Version difference data:
----------------------------------------

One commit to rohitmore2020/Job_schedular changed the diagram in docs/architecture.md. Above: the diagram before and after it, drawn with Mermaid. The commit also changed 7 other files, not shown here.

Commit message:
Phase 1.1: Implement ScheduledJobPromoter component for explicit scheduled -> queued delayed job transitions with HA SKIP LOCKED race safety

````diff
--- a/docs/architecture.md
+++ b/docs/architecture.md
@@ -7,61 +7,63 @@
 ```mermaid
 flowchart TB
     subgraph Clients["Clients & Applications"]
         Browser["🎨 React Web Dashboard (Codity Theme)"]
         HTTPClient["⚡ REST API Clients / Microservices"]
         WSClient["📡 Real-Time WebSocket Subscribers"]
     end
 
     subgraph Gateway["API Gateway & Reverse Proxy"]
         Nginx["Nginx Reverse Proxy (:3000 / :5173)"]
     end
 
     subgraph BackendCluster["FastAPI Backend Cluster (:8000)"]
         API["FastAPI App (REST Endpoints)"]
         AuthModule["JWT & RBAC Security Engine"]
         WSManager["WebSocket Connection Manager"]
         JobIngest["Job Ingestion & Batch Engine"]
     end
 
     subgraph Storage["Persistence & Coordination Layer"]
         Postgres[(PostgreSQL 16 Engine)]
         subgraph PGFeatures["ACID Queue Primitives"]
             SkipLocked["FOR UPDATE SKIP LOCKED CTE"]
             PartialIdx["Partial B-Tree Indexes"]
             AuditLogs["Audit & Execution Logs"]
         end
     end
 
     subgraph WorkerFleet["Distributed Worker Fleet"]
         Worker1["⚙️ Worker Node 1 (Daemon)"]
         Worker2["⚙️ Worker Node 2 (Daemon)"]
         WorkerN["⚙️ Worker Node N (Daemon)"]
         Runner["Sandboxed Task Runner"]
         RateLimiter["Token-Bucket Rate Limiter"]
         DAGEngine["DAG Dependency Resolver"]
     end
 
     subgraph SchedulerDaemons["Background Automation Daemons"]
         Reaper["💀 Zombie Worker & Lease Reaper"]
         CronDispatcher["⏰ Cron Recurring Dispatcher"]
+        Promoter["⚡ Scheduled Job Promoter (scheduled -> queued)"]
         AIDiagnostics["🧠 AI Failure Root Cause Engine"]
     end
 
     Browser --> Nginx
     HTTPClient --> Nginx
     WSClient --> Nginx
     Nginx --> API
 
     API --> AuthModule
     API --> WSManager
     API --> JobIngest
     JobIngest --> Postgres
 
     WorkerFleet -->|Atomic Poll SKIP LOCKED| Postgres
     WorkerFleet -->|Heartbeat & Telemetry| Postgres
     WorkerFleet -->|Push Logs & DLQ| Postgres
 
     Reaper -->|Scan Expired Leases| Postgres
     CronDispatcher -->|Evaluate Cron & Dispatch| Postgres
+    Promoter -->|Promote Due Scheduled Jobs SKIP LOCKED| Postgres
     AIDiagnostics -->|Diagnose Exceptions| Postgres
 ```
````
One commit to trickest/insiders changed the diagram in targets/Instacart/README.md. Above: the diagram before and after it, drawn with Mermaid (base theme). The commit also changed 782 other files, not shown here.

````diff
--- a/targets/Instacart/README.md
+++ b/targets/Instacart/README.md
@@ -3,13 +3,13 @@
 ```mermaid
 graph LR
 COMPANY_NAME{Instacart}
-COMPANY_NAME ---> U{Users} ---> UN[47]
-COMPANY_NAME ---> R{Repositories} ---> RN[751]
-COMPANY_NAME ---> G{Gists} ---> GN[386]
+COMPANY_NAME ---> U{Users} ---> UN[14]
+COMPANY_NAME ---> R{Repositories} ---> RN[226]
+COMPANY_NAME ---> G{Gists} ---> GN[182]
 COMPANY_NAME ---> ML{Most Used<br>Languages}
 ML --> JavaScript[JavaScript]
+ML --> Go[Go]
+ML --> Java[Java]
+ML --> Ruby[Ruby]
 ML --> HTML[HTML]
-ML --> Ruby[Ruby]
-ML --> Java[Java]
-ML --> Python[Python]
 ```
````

----------------------------------------

◆ **TASK OBJECTIVE**
Each record must be output exactly, with none omitted.

◆ **RESULT**
One commit to rohitmore2020/Job_schedular changed the diagram in docs/architecture.md. Above: the diagram before and after it, drawn with Mermaid. The commit also changed 7 other files, not shown here.

Commit message:
Phase 1.1: Implement ScheduledJobPromoter component for explicit scheduled -> queued delayed job transitions with HA SKIP LOCKED race safety

````diff
--- a/docs/architecture.md
+++ b/docs/architecture.md
@@ -7,61 +7,63 @@
 ```mermaid
 flowchart TB
     subgraph Clients["Clients & Applications"]
         Browser["🎨 React Web Dashboard (Codity Theme)"]
         HTTPClient["⚡ REST API Clients / Microservices"]
         WSClient["📡 Real-Time WebSocket Subscribers"]
     end
 
     subgraph Gateway["API Gateway & Reverse Proxy"]
         Nginx["Nginx Reverse Proxy (:3000 / :5173)"]
     end
 
     subgraph BackendCluster["FastAPI Backend Cluster (:8000)"]
         API["FastAPI App (REST Endpoints)"]
         AuthModule["JWT & RBAC Security Engine"]
         WSManager["WebSocket Connection Manager"]
         JobIngest["Job Ingestion & Batch Engine"]
     end
 
     subgraph Storage["Persistence & Coordination Layer"]
         Postgres[(PostgreSQL 16 Engine)]
         subgraph PGFeatures["ACID Queue Primitives"]
             SkipLocked["FOR UPDATE SKIP LOCKED CTE"]
             PartialIdx["Partial B-Tree Indexes"]
             AuditLogs["Audit & Execution Logs"]
         end
     end
 
     subgraph WorkerFleet["Distributed Worker Fleet"]
         Worker1["⚙️ Worker Node 1 (Daemon)"]
         Worker2["⚙️ Worker Node 2 (Daemon)"]
         WorkerN["⚙️ Worker Node N (Daemon)"]
         Runner["Sandboxed Task Runner"]
         RateLimiter["Token-Bucket Rate Limiter"]
         DAGEngine["DAG Dependency Resolver"]
     end
 
     subgraph SchedulerDaemons["Background Automation Daemons"]
         Reaper["💀 Zombie Worker & Lease Reaper"]
         CronDispatcher["⏰ Cron Recurring Dispatcher"]
+        Promoter["⚡ Scheduled Job Promoter (scheduled -> queued)"]
         AIDiagnostics["🧠 AI Failure Root Cause Engine"]
     end
 
     Browser --> Nginx
     HTTPClient --> Nginx
     WSClient --> Nginx
     Nginx --> API
 
     API --> AuthModule
     API --> WSManager
     API --> JobIngest
     JobIngest --> Postgres
 
     WorkerFleet -->|Atomic Poll SKIP LOCKED| Postgres
     WorkerFleet -->|Heartbeat & Telemetry| Postgres
     WorkerFleet -->|Push Logs & DLQ| Postgres
 
     Reaper -->|Scan Expired Leases| Postgres
     CronDispatcher -->|Evaluate Cron & Dispatch| Postgres
+    Promoter -->|Promote Due Scheduled Jobs SKIP LOCKED| Postgres
     AIDiagnostics -->|Diagnose Exceptions| Postgres
 ```
````
One commit to trickest/insiders changed the diagram in targets/Instacart/README.md. Above: the diagram before and after it, drawn with Mermaid (base theme). The commit also changed 782 other files, not shown here.

````diff
--- a/targets/Instacart/README.md
+++ b/targets/Instacart/README.md
@@ -3,13 +3,13 @@
 ```mermaid
 graph LR
 COMPANY_NAME{Instacart}
-COMPANY_NAME ---> U{Users} ---> UN[47]
-COMPANY_NAME ---> R{Repositories} ---> RN[751]
-COMPANY_NAME ---> G{Gists} ---> GN[386]
+COMPANY_NAME ---> U{Users} ---> UN[14]
+COMPANY_NAME ---> R{Repositories} ---> RN[226]
+COMPANY_NAME ---> G{Gists} ---> GN[182]
 COMPANY_NAME ---> ML{Most Used<br>Languages}
 ML --> JavaScript[JavaScript]
+ML --> Go[Go]
+ML --> Java[Java]
+ML --> Ruby[Ruby]
 ML --> HTML[HTML]
-ML --> Ruby[Ruby]
-ML --> Java[Java]
-ML --> Python[Python]
 ```
````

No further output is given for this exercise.